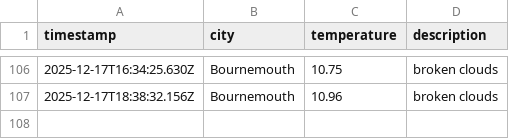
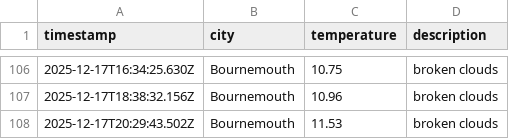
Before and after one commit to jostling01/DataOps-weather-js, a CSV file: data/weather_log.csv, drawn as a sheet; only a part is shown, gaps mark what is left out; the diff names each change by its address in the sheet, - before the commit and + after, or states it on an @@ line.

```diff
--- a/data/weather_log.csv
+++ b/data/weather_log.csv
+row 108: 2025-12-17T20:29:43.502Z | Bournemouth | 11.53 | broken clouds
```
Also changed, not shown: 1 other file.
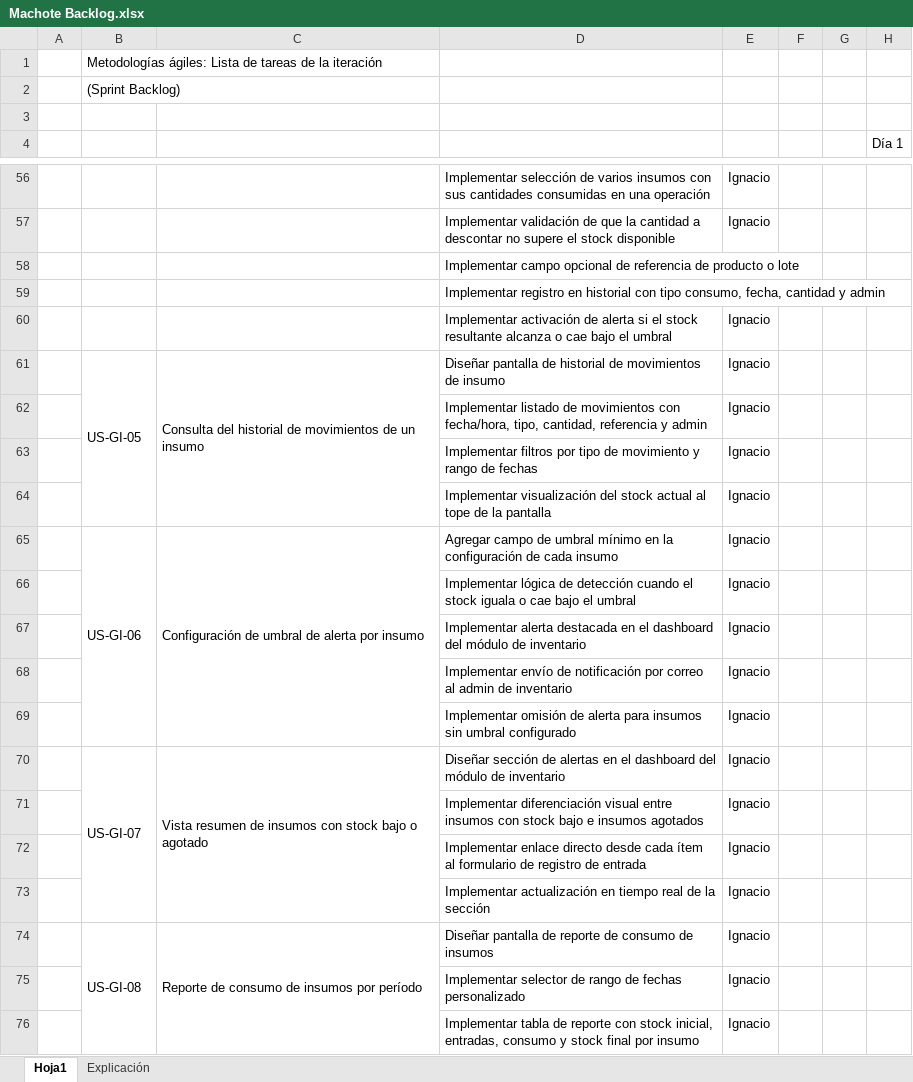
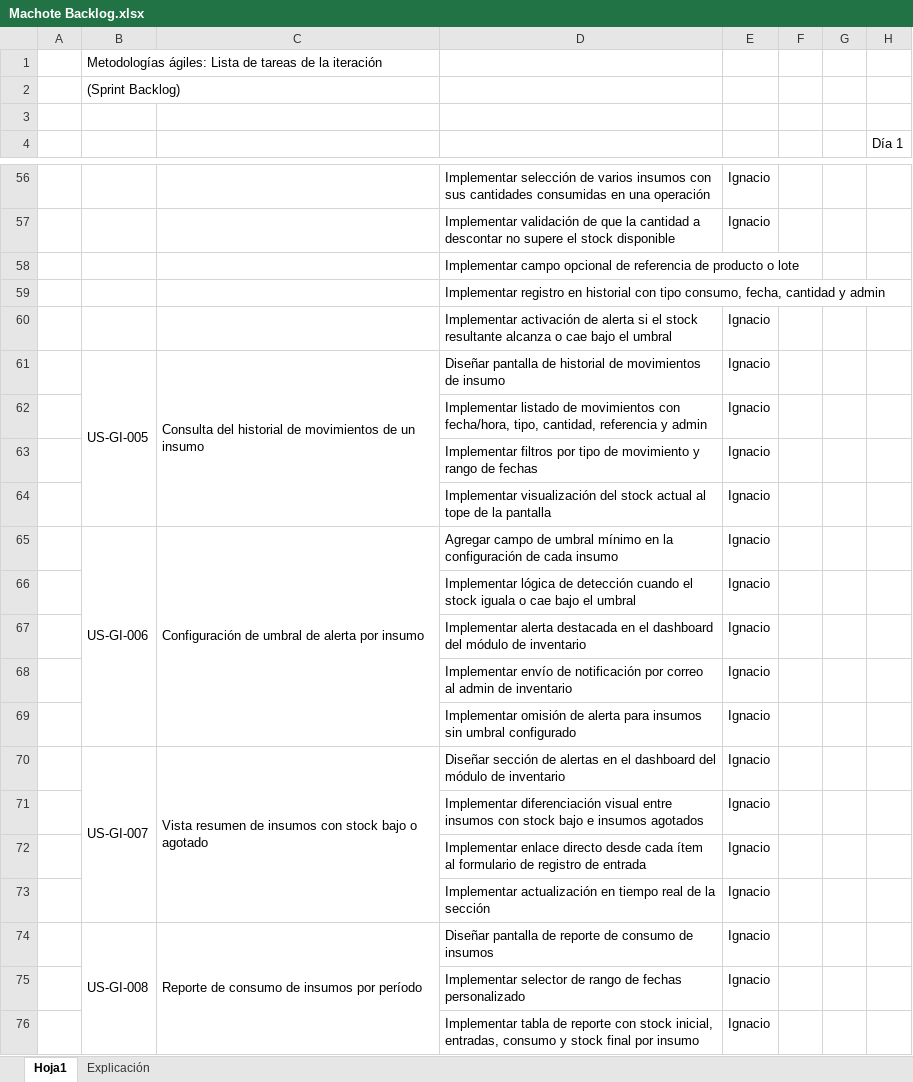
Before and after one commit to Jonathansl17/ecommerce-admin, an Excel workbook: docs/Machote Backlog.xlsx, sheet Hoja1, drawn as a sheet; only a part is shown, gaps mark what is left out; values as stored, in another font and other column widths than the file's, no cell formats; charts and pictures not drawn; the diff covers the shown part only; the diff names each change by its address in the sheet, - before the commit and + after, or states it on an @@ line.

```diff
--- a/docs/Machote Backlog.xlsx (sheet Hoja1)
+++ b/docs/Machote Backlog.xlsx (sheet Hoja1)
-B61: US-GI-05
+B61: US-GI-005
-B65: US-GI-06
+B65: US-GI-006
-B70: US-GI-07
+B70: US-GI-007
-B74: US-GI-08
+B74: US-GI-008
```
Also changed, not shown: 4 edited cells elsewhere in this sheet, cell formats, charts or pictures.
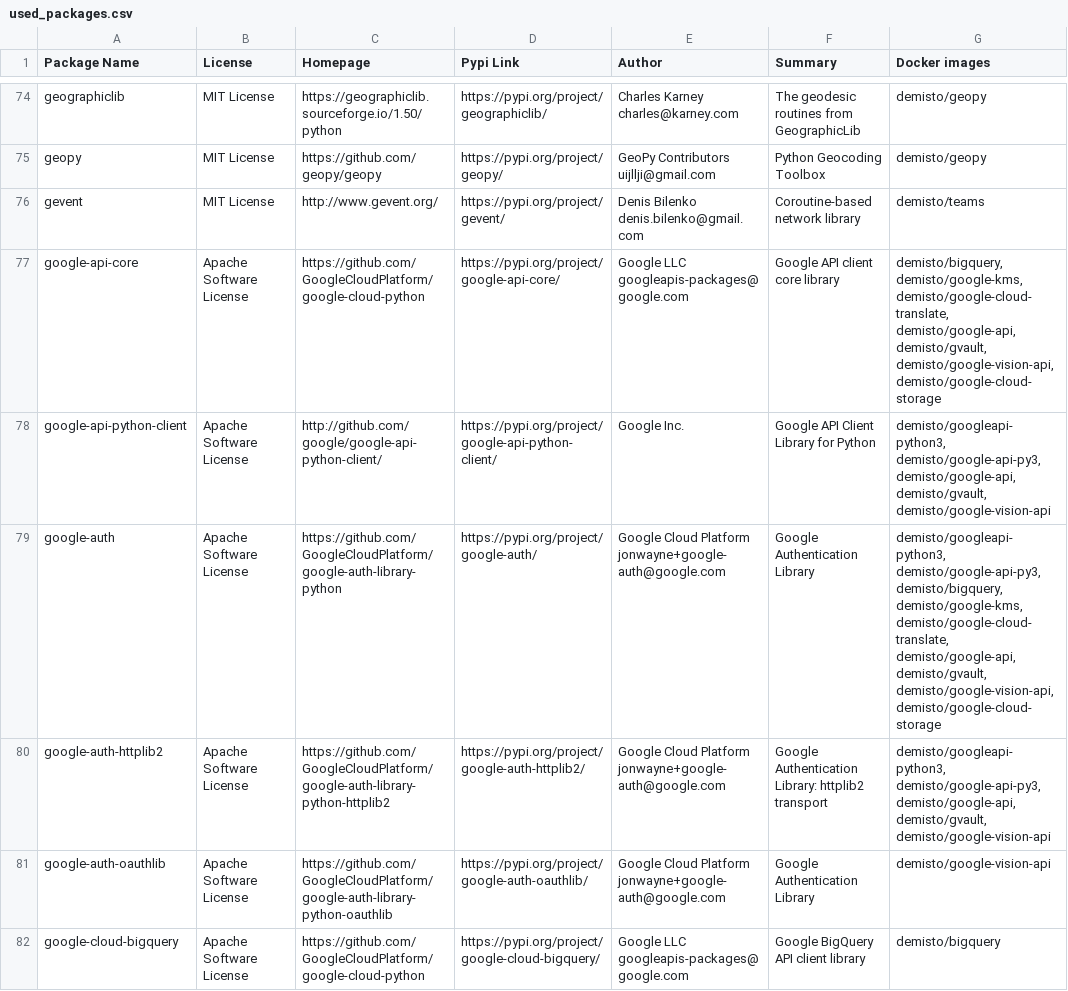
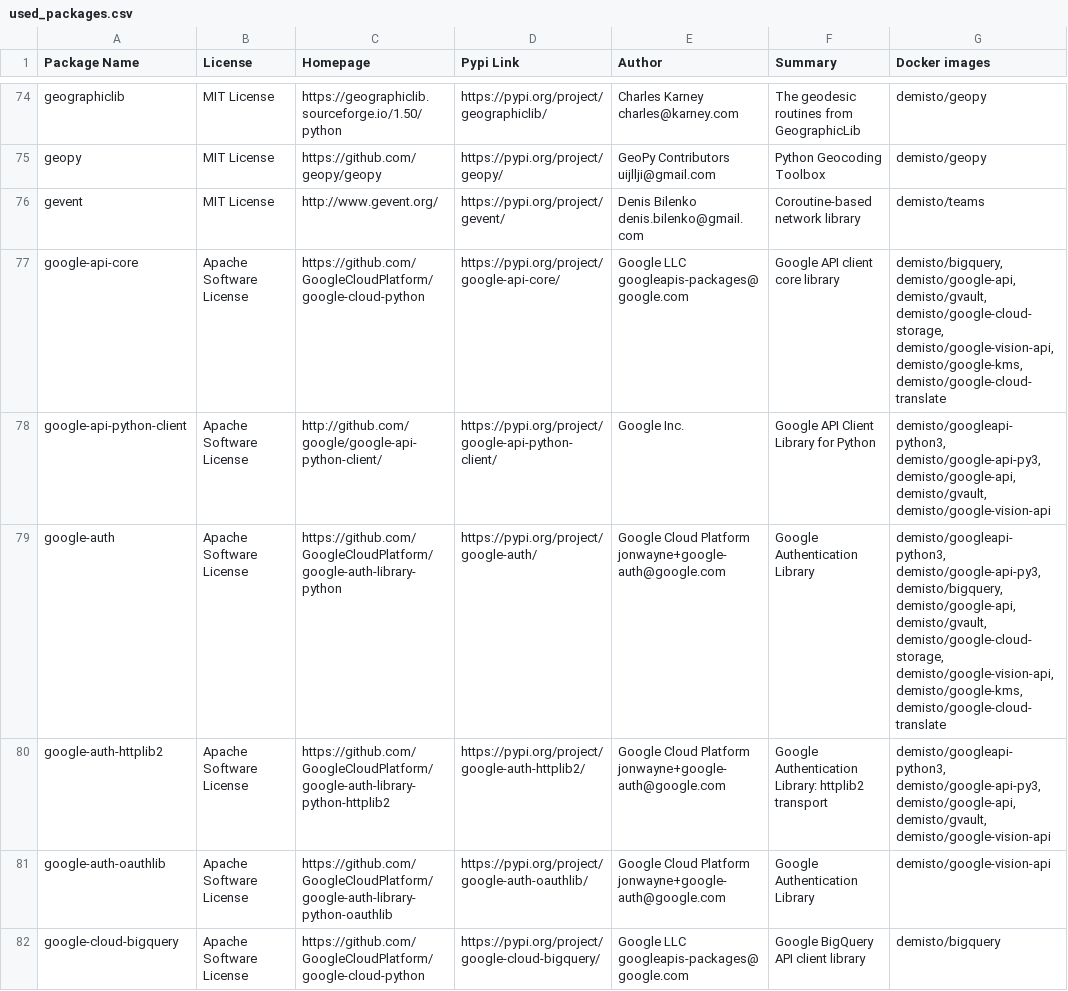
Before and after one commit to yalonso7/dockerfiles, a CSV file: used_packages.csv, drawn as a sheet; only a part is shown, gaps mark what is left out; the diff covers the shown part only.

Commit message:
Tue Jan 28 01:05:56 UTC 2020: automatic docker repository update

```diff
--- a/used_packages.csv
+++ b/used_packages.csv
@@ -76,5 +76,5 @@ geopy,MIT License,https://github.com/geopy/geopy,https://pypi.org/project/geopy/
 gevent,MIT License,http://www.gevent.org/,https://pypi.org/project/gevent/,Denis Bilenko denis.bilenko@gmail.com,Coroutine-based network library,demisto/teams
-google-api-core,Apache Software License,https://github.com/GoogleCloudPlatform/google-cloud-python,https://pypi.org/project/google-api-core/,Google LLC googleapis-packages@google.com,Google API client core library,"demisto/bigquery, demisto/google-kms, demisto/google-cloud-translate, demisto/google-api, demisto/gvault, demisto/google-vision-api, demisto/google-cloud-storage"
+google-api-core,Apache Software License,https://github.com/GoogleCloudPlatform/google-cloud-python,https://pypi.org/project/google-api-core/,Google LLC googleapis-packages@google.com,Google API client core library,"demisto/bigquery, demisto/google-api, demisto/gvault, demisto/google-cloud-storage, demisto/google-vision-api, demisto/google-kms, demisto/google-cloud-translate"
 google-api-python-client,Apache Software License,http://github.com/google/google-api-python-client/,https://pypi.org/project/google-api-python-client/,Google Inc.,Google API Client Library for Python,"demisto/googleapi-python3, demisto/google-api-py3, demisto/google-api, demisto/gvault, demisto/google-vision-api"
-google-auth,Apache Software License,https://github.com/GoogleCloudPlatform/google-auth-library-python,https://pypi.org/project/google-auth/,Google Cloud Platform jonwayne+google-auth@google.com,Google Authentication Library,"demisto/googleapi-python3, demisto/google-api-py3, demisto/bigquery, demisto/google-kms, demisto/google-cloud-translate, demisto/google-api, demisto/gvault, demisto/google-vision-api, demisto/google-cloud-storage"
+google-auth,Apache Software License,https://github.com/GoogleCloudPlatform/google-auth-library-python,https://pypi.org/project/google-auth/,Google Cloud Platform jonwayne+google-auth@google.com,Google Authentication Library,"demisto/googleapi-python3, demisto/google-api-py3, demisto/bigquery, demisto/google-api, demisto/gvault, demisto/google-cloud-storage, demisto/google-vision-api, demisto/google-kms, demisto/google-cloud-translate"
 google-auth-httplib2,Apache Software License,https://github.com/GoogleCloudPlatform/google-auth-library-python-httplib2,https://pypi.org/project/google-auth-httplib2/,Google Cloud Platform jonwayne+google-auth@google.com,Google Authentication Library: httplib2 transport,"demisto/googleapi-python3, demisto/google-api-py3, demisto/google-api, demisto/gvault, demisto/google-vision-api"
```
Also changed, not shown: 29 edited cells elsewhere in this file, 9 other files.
┄┄┄┄┄┄┄┄┄┄
* [Brief]:
Go through the listing above and return each line where the word "this" occurs.

* [Your solution]:
Also changed, not shown: 4 edited cells elsewhere in this sheet, cell formats, charts or pictures.
Also changed, not shown: 29 edited cells elsewhere in this file, 9 other files.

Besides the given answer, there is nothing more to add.